The vocal tracks naturally make the nine remaining instrumental pieces sound comparably naked. And they are unfussy, even for the minimalism-savvy Tortoise, which highlights their melodic simplicity, in itself a strength whenever married to a strong directional pulse: witness the portion of “Ox Duke” where the production is stripped back to its metronomic but live-sounding drum track, boomy bass drone and insistent Reich-esque repetitions.
A familiar mix of tooled precision and vintage/analogue warmth will please anyone who liked the Beacons album. But, although The Catastrophist is just as polished, it’s also relatively underdeveloped. “Gopher Island” starts promisingly, but fades out after just a minute to make way for the vigorously stomping “Shake Hands With Danger”. It’s the former that seems representative of the whole. The album is full of meaty rhythms and head-nod grooves, with ear candy chimes and tracery guitar, each tidily wrapped up and production-buffed to perfection, but none are particularly memorable. (It sounds great through decent speakers, but is totally smothered by cheap headphones and laptop speakers.)
“The Clearing Fills” is disposable but does have a nice dark ambient coda, which effectively contrasts the bright interplay of electro-harpsichord synth lines that start “Gesceap”. Initially in equipoise, they then pulse through the oncoming Krautrock-style ‘jam’ on groove and repetition.”Tesseract” also sounds great, moment-to-moment, bright and lively, and there’s plenty of deft enlivening detail, but even so… It dissolves on hearing.
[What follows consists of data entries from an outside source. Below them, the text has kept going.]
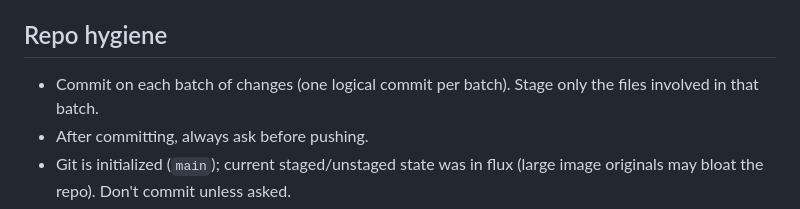
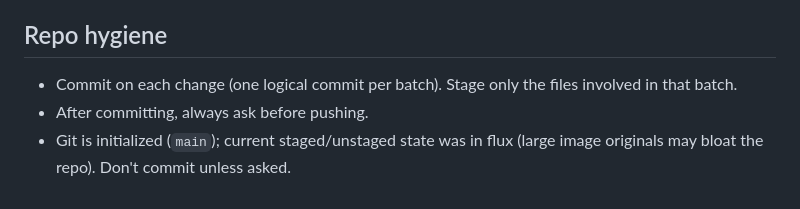
Before and after one commit to mateovindicta/portfolio-demo, a Markdown page: AGENTS.md, the part around the change. Rendered like a GitHub page.

Commit message:
hice un pequeno cambioen agents.md

```diff
--- a/AGENTS.md
+++ b/AGENTS.md
@@ -29,7 +29,7 @@ Static portfolio website for Mateo Carvajal (designer/artist, Caracas). No build
 - `MINE.png` — mine icon. `face-happy.png` / `face-dead.png` / `face-cool.png` — the reset button, swapped on idle / loss / win respectively. All are swappable custom assets, referenced by those exact filenames.
 
 ## Repo hygiene
-- Commit on each batch of changes (one logical commit per batch). Stage only the files involved in that batch.
+- Commit on each change (one logical commit per batch). Stage only the files involved in that batch.
 - After committing, always ask before pushing.
 - Git is initialized (`main`); current staged/unstaged state was in flux (large image originals may bloat the repo). Don't commit unless asked.
 - `.gitattributes`: `* text=auto` (LF normalization).
```
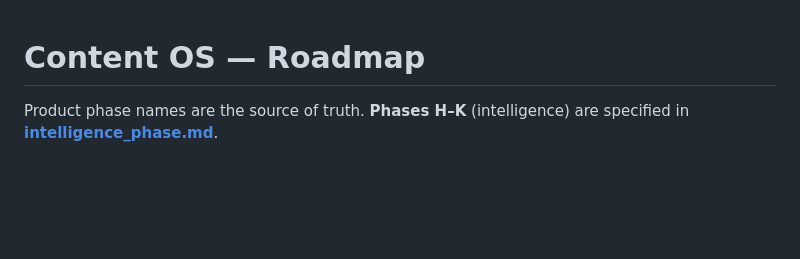
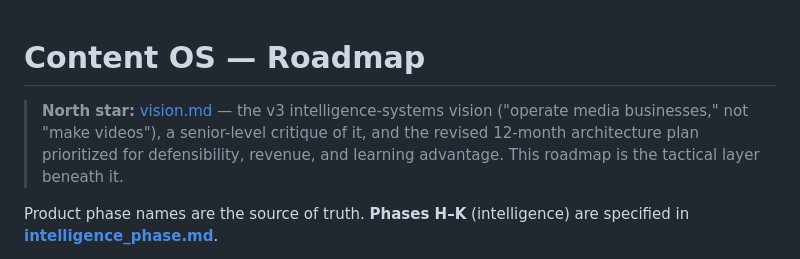
Before and after one commit to jmcdigmarketing-cpu/content_machine, a Markdown page: docs/roadmap.md, the part around the change. Rendered like a GitHub page; blank space fills up the shorter version.

```diff
--- a/docs/roadmap.md
+++ b/docs/roadmap.md
@@ -1,4 +1,9 @@
 # Content OS — Roadmap
+
+> **North star:** [vision.md](vision.md) — the v3 intelligence-systems vision
+> ("operate media businesses," not "make videos"), a senior-level critique of it,
+> and the revised 12-month architecture plan prioritized for defensibility,
+> revenue, and learning advantage. This roadmap is the tactical layer beneath it.
 
 Product phase names are the source of truth. **Phases H–K** (intelligence) are specified in **[intelligence_phase.md](intelligence_phase.md)**.
 
```
Also changed, not shown: docs/vision.md (added, +242 -0 lines).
The poppy “Hot Coffee” could be another single, with its marriage of Nile Rodgers-style guitar to funky bass and firm beats, all concocting a pleasing disco/post-rock fusion. This and “Gesceap” could be great in concert. Tortoise’s live set could certainly use an overhaul.
All in all then, The Catastrophist is a mixed bag—some great moments, no real lows, everything as meticulously crafted as we’ve come to expect; it might even have some crossover appeal (if that has any meaning any more)—but it’s by no means essential.
Dan Bitney, John Herndon, Doug McCombs, John McEntire, Jeff Parker + Georgia Hubley and Todd Rittmann (vocals).
Buy The Catastrophist direct from Thrill Jockey.